Material for this exercise Block Start
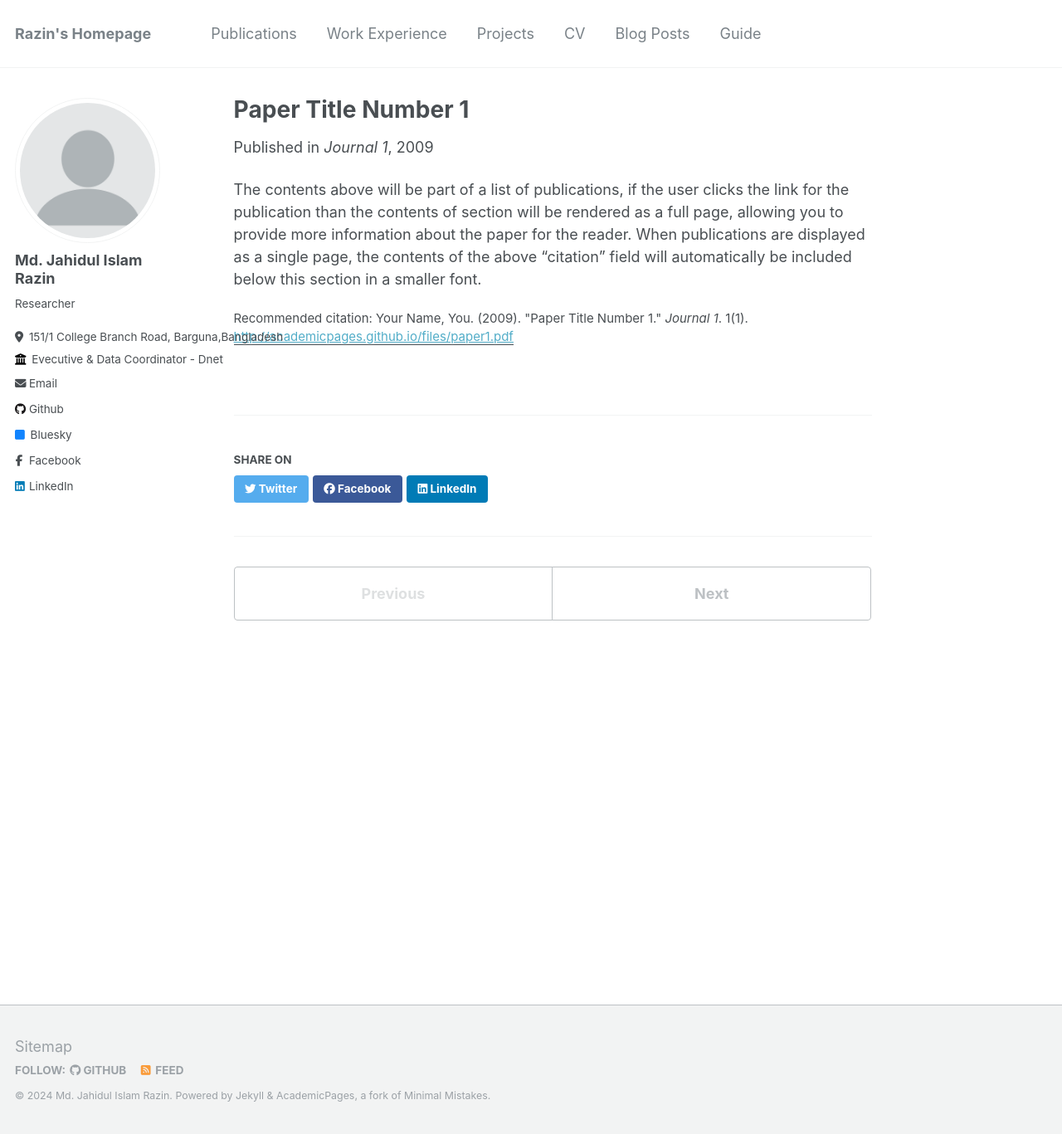
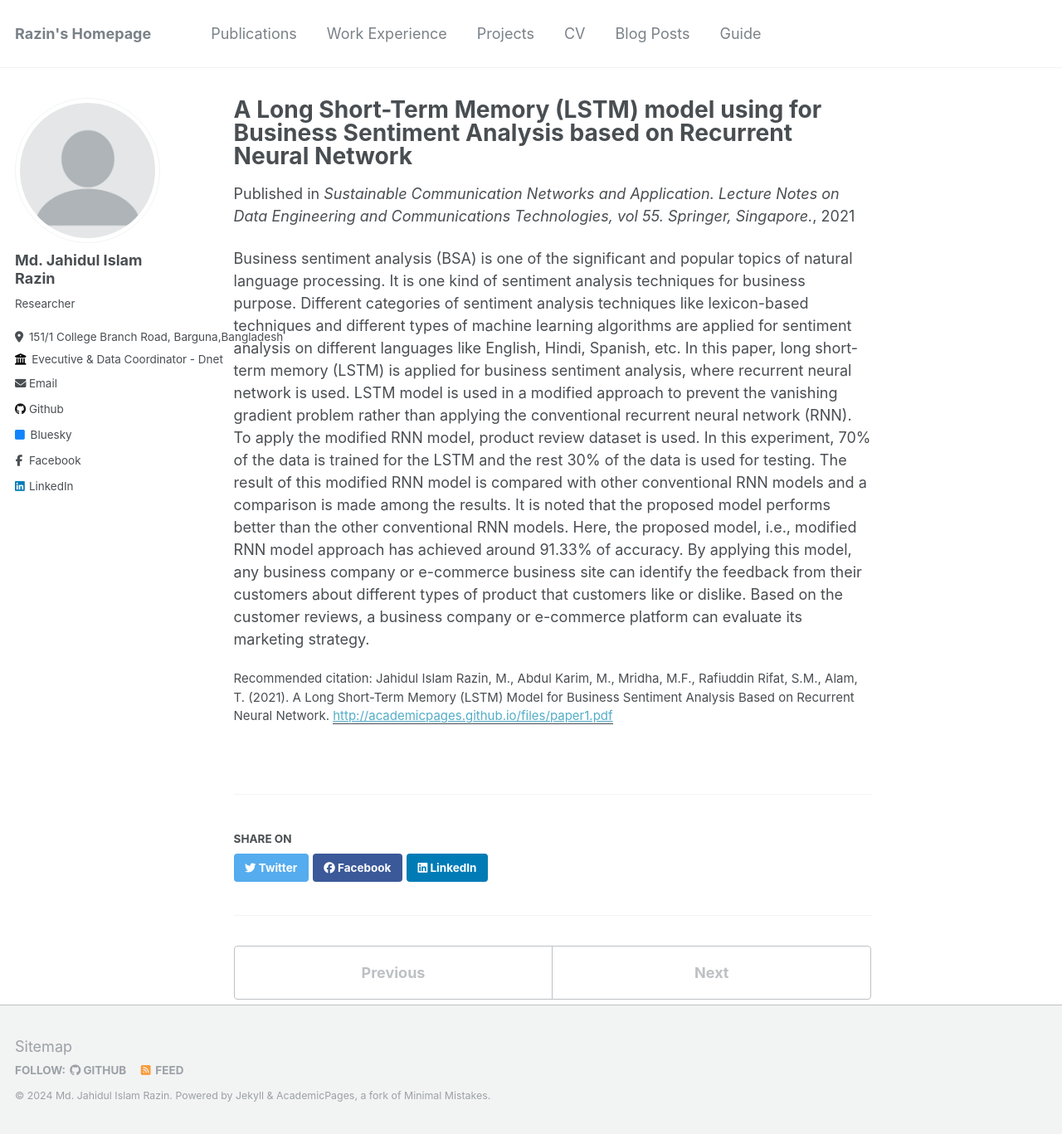
Before and after one commit to Razinn/razins-portfolio, a Jekyll site: the page built from _publications/2009-10-01-paper-title-number-1.md, in a window 1280 px wide and 1367 px high. Shown: the whole window at 83% size. Built offline with Jekyll 4.4.1, drawn with Linux system fonts in a browser that asks for light colours.

Commit message:
Update 2009-10-01-paper-title-number-1.md

```diff
--- a/_publications/2009-10-01-paper-title-number-1.md
+++ b/_publications/2009-10-01-paper-title-number-1.md
@@ -1,12 +1,12 @@
 ---
-title: "Paper Title Number 1"
+title: "A Long Short-Term Memory (LSTM) model using for Business Sentiment Analysis based on Recurrent Neural Network"
 collection: publications
 permalink: /publication/2009-10-01-paper-title-number-1
-excerpt: 'This paper is about the number 1. The number 2 is left for future work.'
-date: 2009-10-01
-venue: 'Journal 1'
+excerpt: 'The paper is about business sentiment analysis.'
+date: 2021-01-26
+venue: 'Sustainable Communication Networks and Application. Lecture Notes on Data Engineering and Communications Technologies, vol 55. Springer, Singapore.'
 paperurl: 'http://academicpages.github.io/files/paper1.pdf'
-citation: 'Your Name, You. (2009). &quot;Paper Title Number 1.&quot; <i>Journal 1</i>. 1(1).'
+citation: 'Jahidul Islam Razin, M., Abdul Karim, M., Mridha, M.F., Rafiuddin Rifat, S.M., Alam, T. (2021). A Long Short-Term Memory (LSTM) Model for Business Sentiment Analysis Based on Recurrent Neural Network.'
 ---
 
-The contents above will be part of a list of publications, if the user clicks the link for the publication than the contents of section will be rendered as a full page, allowing you to provide more information about the paper for the reader. When publications are displayed as a single page, the contents of the above "citation" field will automatically be included below this section in a smaller font.
+Business sentiment analysis (BSA) is one of the significant and popular topics of natural language processing. It is one kind of sentiment analysis techniques for business purpose. Different categories of sentiment analysis techniques like lexicon-based techniques and different types of machine learning algorithms are applied for sentiment analysis on different languages like English, Hindi, Spanish, etc. In this paper, long short-term memory (LSTM) is applied for business sentiment analysis, where recurrent neural network is used. LSTM model is used in a modified approach to prevent the vanishing gradient problem rather than applying the conventional recurrent neural network (RNN). To apply the modified RNN model, product review dataset is used. In this experiment, 70% of the data is trained for the LSTM and the rest 30% of the data is used for testing. The result of this modified RNN model is compared with other conventional RNN models and a comparison is made among the results. It is noted that the proposed model performs better than the other conventional RNN models. Here, the proposed model, i.e., modified RNN model approach has achieved around 91.33% of accuracy. By applying this model, any business company or e-commerce business site can identify the feedback from their customers about different types of product that customers like or dislike. Based on the customer reviews, a business company or e-commerce platform can evaluate its marketing strategy.
```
Material for this exercise Block End
### Task to complete:
The required answer is each line of the entries containing the string "citation".

### Reply:
-citation: 'Your Name, You. (2009). &quot;Paper Title Number 1.&quot; <i>Journal 1</i>. 1(1).'
+citation: 'Jahidul Islam Razin, M., Abdul Karim, M., Mridha, M.F., Rafiuddin Rifat, S.M., Alam, T. (2021). A Long Short-Term Memory (LSTM) Model for Business Sentiment Analysis Based on Recurrent Neural Network.'
-The contents above will be part of a list of publications, if the user clicks the link for the publication than the contents of section will be rendered as a full page, allowing you to provide more information about the paper for the reader. When publications are displayed as a single page, the contents of the above "citation" field will automatically be included below this section in a smaller font.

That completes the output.